Target and Train
According to security provider Proofpoint, the business roles most susceptible to attacks are sales, finance, and procurement (www.proofpoint.com/threat-insight). Employees in these roles click potentially malicious links 50 to 80 percent more than colleagues in other business roles. This makes sense due to the nature of their business as they consistently work with new prospects and relationships and are under time pressure to quickly get through large volumes of correspondence each day.
You can train everyone in your organization in all business roles how to identify potential attacks and malicious links, and then test how effective that training is through a simulated attack.
Vendors such as ThreatSim, TraceSecurity, and Wombat Security Technologies offer a variety of solutions to actually validate the efficacy of your security policies. Assessment tools like CyberStrength, PhishGuru, SmishGuru, and USBGuru (I am not making these names up) test everyone in your business to identify weak links and poor behavior so you can take action to correct potential liabilities.
Planning for Attacks
This column just scratches the surface on the tools and resources available to help you combat cybersecurity attacks. It’s not a matter of if, but rather when your business will face an attack if it hasn’t happened already.
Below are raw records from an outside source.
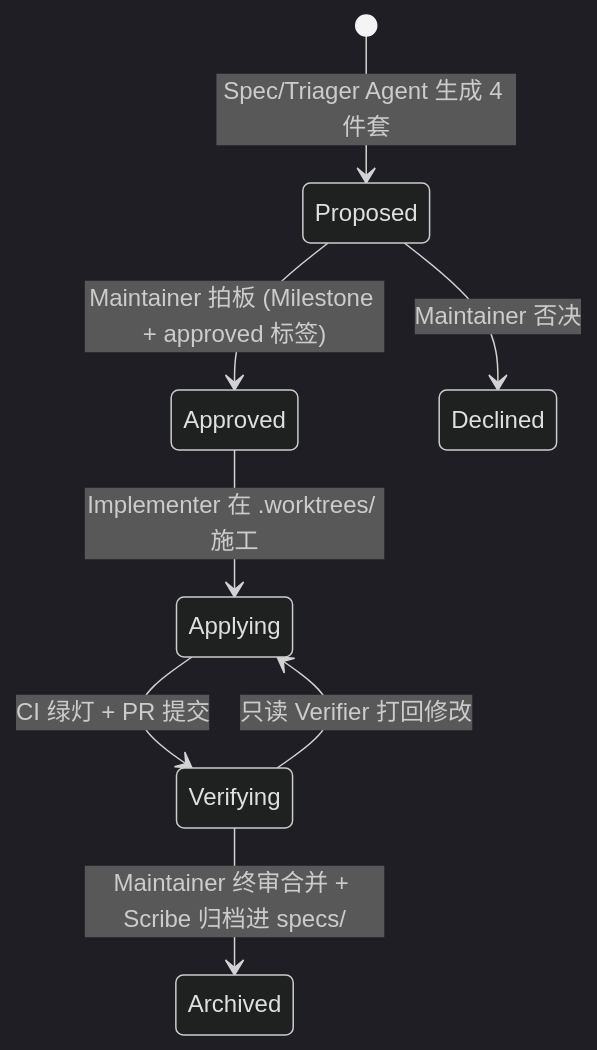
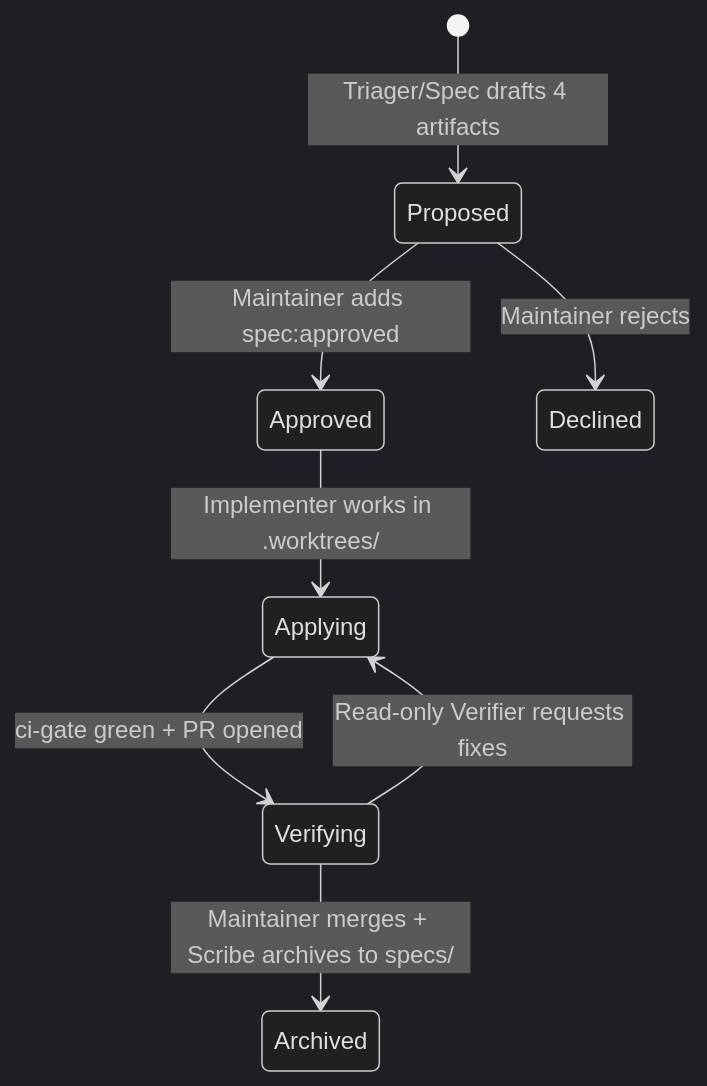
The diagram in openspec/changes/001-resources-openspec-foundation/design.md (risense-ai/respire-resources), drawn with Mermaid (dark theme) before and after one commit. The commit also changed other lines of this file and 51 other files, not shown here.

````diff
--- a/openspec/changes/001-resources-openspec-foundation/design.md
+++ b/openspec/changes/001-resources-openspec-foundation/design.md
@@ -13,10 +13,10 @@
 ```mermaid
 stateDiagram-v2
-    [*] --> Proposed: Spec/Triager Agent 生成 4 件套
-    Proposed --> Approved: Maintainer 拍板 (Milestone + approved 标签)
-    Proposed --> Declined: Maintainer 否决
-    Approved --> Applying: Implementer 在 .worktrees/ 施工
-    Applying --> Verifying: CI 绿灯 + PR 提交
-    Verifying --> Applying: 只读 Verifier 打回修改
-    Verifying --> Archived: Maintainer 终审合并 + Scribe 归档进 specs/
+    [*] --> Proposed: Triager/Spec drafts 4 artifacts
+    Proposed --> Approved: Maintainer adds spec:approved
+    Proposed --> Declined: Maintainer rejects
+    Approved --> Applying: Implementer works in .worktrees/
+    Applying --> Verifying: ci-gate green + PR opened
+    Verifying --> Applying: Read-only Verifier requests fixes
+    Verifying --> Archived: Maintainer merges + Scribe archives to specs/
 ```
````
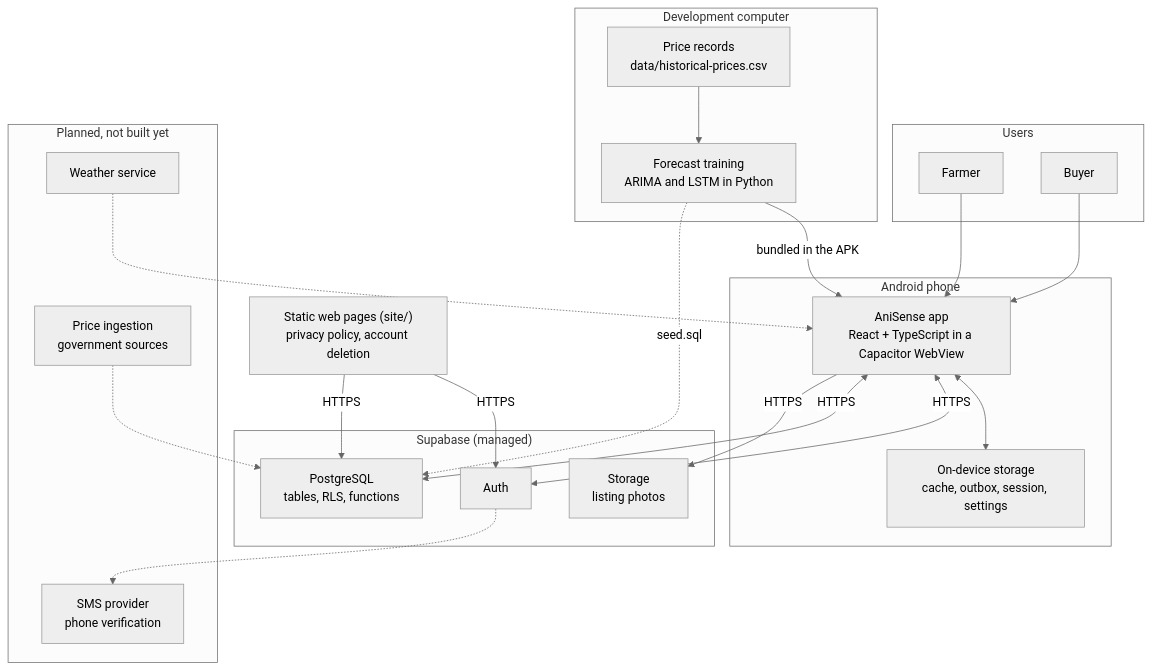
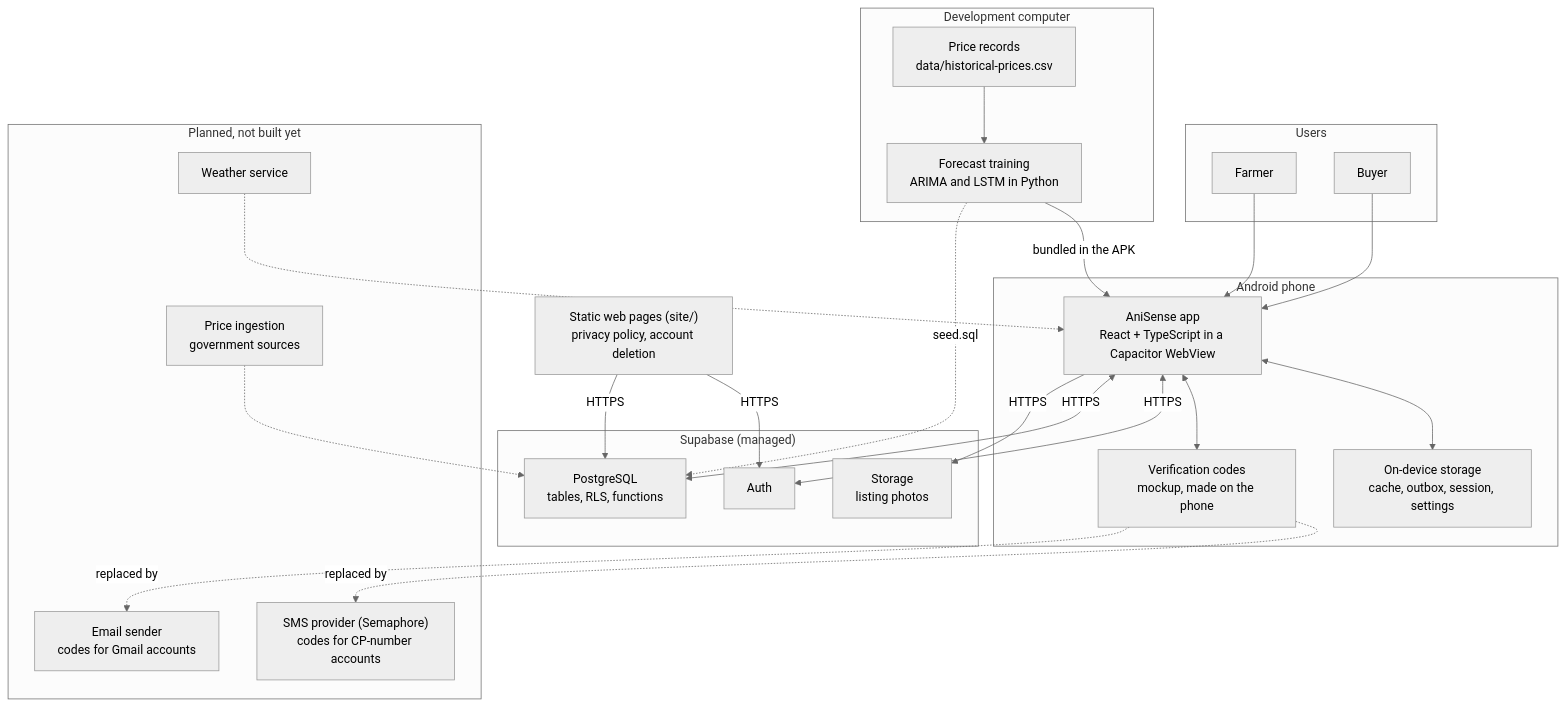
The first of 10 diagrams in docs/architecture.md (yslruzly/AniSense), drawn with Mermaid (neutral theme) before and after one commit. The commit also changed other lines of this file, not shown here.

````diff
--- a/docs/architecture.md
+++ b/docs/architecture.md
@@ -22,46 +22,50 @@
 ```mermaid
 flowchart TB
   subgraph Users
     Farmer["Farmer"]
     Buyer["Buyer"]
   end
 
   subgraph Device["Android phone"]
     App["AniSense app<br/>React + TypeScript in a Capacitor WebView"]
     Local["On-device storage<br/>cache, outbox, session, settings"]
+    Codes["Verification codes<br/>mockup, made on the phone"]
   end
 
   subgraph Supabase["Supabase (managed)"]
     Auth["Auth"]
     DB["PostgreSQL<br/>tables, RLS, functions"]
     Storage["Storage<br/>listing photos"]
   end
 
   Web["Static web pages (site/)<br/>privacy policy, account deletion"]
 
   subgraph Build["Development computer"]
     Csv["Price records<br/>data/historical-prices.csv"]
     Train["Forecast training<br/>ARIMA and LSTM in Python"]
   end
 
   subgraph Planned["Planned, not built yet"]
-    SMS["SMS provider<br/>phone verification"]
+    SMS["SMS provider (Semaphore)<br/>codes for CP-number accounts"]
+    Mail["Email sender<br/>codes for Gmail accounts"]
     Prices["Price ingestion<br/>government sources"]
     Wx["Weather service"]
   end
 
   Farmer --> App
   Buyer --> App
   App <--> Local
+  App <--> Codes
   App <-->|HTTPS| Auth
   App <-->|HTTPS| DB
   App -->|HTTPS| Storage
   Web -->|HTTPS| Auth
   Web -->|HTTPS| DB
   Csv --> Train
   Train -->|bundled in the APK| App
   Train -.->|seed.sql| DB
-  Auth -.-> SMS
+  Codes -.->|replaced by| SMS
+  Codes -.->|replaced by| Mail
   Prices -.-> DB
   Wx -.-> App
 ```
````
Before your next brush with an attacker, be sure you:
- Identify the go-to individual in your business to report cybersecurity issues
- Periodically perform risk assessments
- Provide training and awareness of new attacks and techniques to employees
- Identify and implement insurance to protect against loss
- Determine how you will monitor and control access to your systems by employees and third parties
One false move inside your business can lead to real financial losses, a disruption of your operations, and the loss of client trust. It is your responsibility to do what you can today to prepare yourself for cybersecurity attacks rather than wait for ambiguous and inadequate guidance from the industry’s regulators.
An important note: This column uses shortened hyperlinks from Bitly to direct you to websites for convenience. However, shortened hyperlinks can be created for any Internet address, including pages that contain malware and phishing schemes. Use caution when using shortened hyperlinks of any kind. In many cases, a web search for a company name or software program will safely navigate you to what you need.